Lana Del Rey is the biggest name in music right now. But perhaps her rise to fame, more than anyone else's, was as sudden as it was untraditional in the traditional sense of the word.
Despite releasing her debut Lana Del Rey aka Lizzy Grant (her birth name) digitally in 2010, she remained an unknown. The album was a commercial flop and yanked from iTunes after two months.
But Del Ray's next move ultimately propelled her to the mainstream of pop - and it happened almost instantly. She uploaded a homemade clip of her song Video Games to YouTube in mid-August. The video went viral, generating nearly 25 million views. Music fans and artists took notice, even inspiring a cover version by English rock band Kasabian.
'I put up Video Games for myself,' says the 25-year-old native of Lake Placid, New York. 'It was slow, it was a ballad, it kind of had no chorus. I put it up on YouTube, and it worked. Every day there were thousands more views. I just sat there wondering where these people were coming from.
'I had no idea how they'd heard it, but people came and started talking to me because of that song. It was not what I expected. But what a relief.'
So it's only ironic that YouTube was also how many others saw her now infamous performance on Saturday Night Live. Television news anchor Brian Williams derided the act as 'one of the worst outings in SNL history'.
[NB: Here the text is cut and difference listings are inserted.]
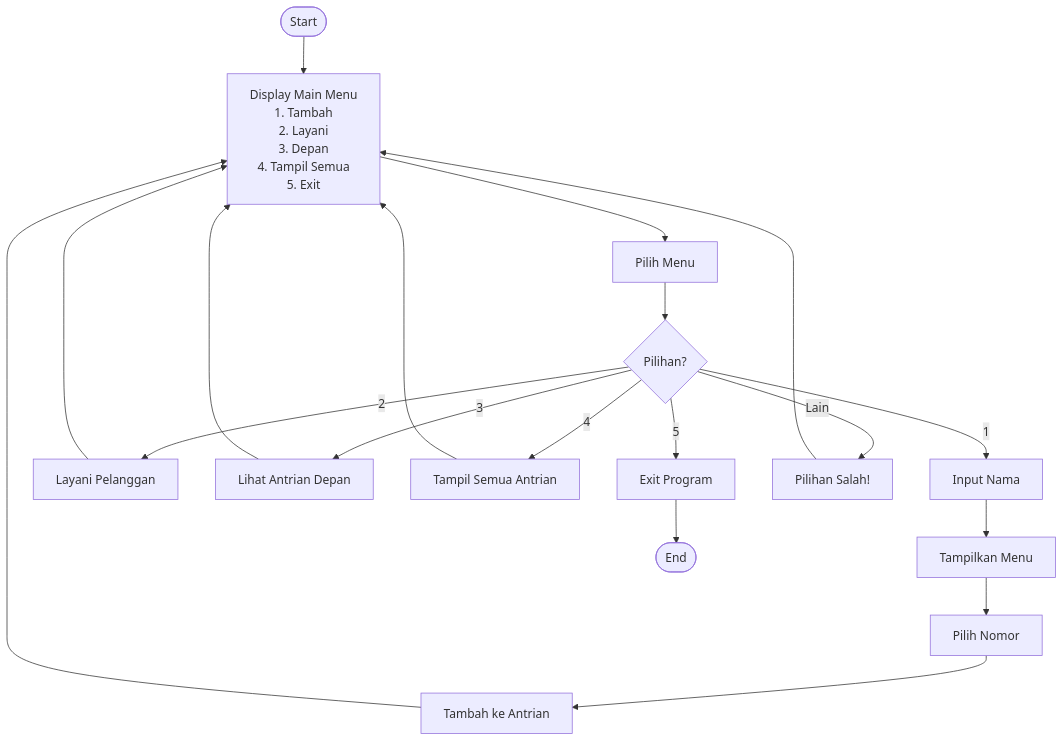
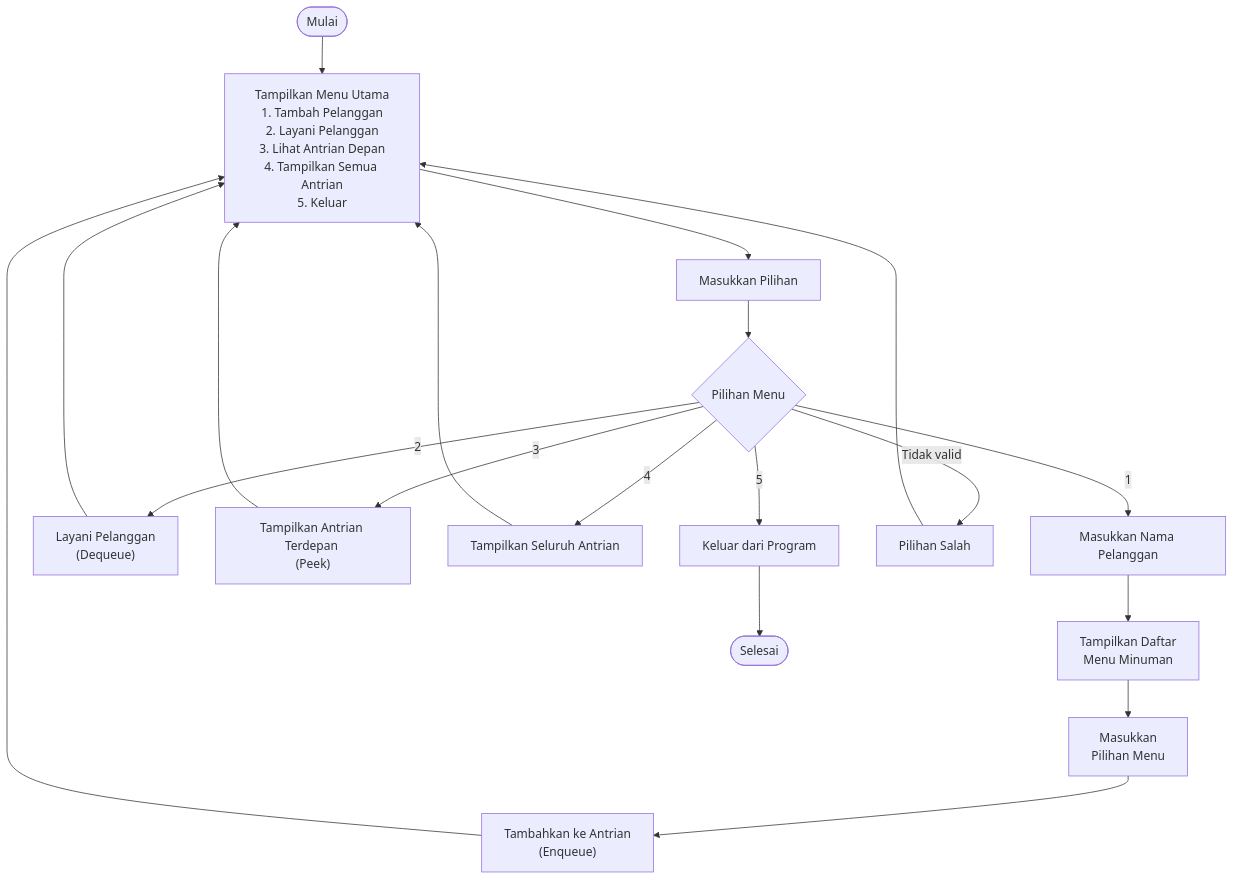
One commit to Nanzz1112/ProjectUTS-StrukturData changed the diagram in README.md. Above: the diagram before and after it, drawn with Mermaid. The commit also changed other lines of this file, not shown here.

````diff
--- a/README.md
+++ b/README.md
@@ -86,25 +75,26 @@
 ```mermaid
 flowchart TD
-    Start([Start]) --> Loop["Display Main Menu<br/>1. Tambah <br/>2. Layani <br/>3. Depan<br/>4. Tampil Semua <br/>5. Exit"]
-    Loop --> Input["Pilih Menu"]
-    Input --> Decision{Pilihan?}
+    Start([Mulai]) --> MenuUtama["Tampilkan Menu Utama<br/>1. Tambah Pelanggan<br/>2. Layani Pelanggan<br/>3. Lihat Antrian Depan<br/>4. Tampilkan Semua Antrian<br/>5. Keluar"]
     
-    Decision -->|1| Name["Input Nama"]
-    Decision -->|2| Serve["Layani Pelanggan"]
-    Decision -->|3| Front["Lihat Antrian Depan"]
-    Decision -->|4| All["Tampil Semua Antrian"]
-    Decision -->|5| Exit["Exit Program"]
-    Decision -->|Lain| Err["Pilihan Salah!"]
+    MenuUtama --> InputPilihan["Masukkan Pilihan"]
+    InputPilihan --> Keputusan{Pilihan Menu}
     
-    Name --> Menu["Tampilkan Menu"]
-    Menu --> Pick["Pilih Nomor"]
-    Pick --> Add["Tambah ke Antrian"]
-    Add --> Loop
+    Keputusan -->|1| InputNama["Masukkan Nama Pelanggan"]
+    Keputusan -->|2| Layani["Layani Pelanggan <br/>(Dequeue)"]
+    Keputusan -->|3| LihatDepan["Tampilkan Antrian Terdepan <br/>(Peek)"]
+    Keputusan -->|4| TampilSemua["Tampilkan Seluruh Antrian"]
+    Keputusan -->|5| Keluar["Keluar dari Program"]
+    Keputusan -->|Tidak valid| Error["Pilihan Salah"]
     
-    Serve --> Loop
-    Front --> Loop
-    All --> Loop
-    Err --> Loop
+    InputNama --> TampilMenu["Tampilkan Daftar <br/>Menu Minuman"]
+    TampilMenu --> PilihMenu["Masukkan <br/>Pilihan Menu"]
+    PilihMenu --> Tambah["Tambahkan ke Antrian <br/>(Enqueue)"]
+    Tambah --> MenuUtama
     
-    Exit --> End([End])
+    Layani --> MenuUtama
+    LihatDepan --> MenuUtama
+    TampilSemua --> MenuUtama
+    Error --> MenuUtama
+    
+    Keluar --> Selesai([Selesai])
 ```
````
On the show, she looked nervous, awkward, even amateurish, critics say. But really, what did we expect from someone who went from internet buzz to magazine covers in less than six months?
Her apparent stage fright seems to be a recurring theme in her life. At 19, Del Ray performed at her first open mic. 'The first open mic was shocking to me,' she explains. 'I had my acoustic guitar. Everybody stopped ? It was a rock bar. I didn't belong there. I sang a ballad, sort of exactly like Video Games, that I had written with three chords.'
The night did not end as tragically as it could have. As she was leaving the venue, 'somebody ran out after me and said, 'You should come to a night I'm doing next week and play some songs for me.' I was afraid of everything. If they had laughed at me that night, I would have never come back on stage. Ever.'
One can only imagine the great disservice that one chuckle at the club that night would have been for the music industry. Del Ray has the hard part down - the music. Now she needs to find a way to deal with nerves. We wish her luck.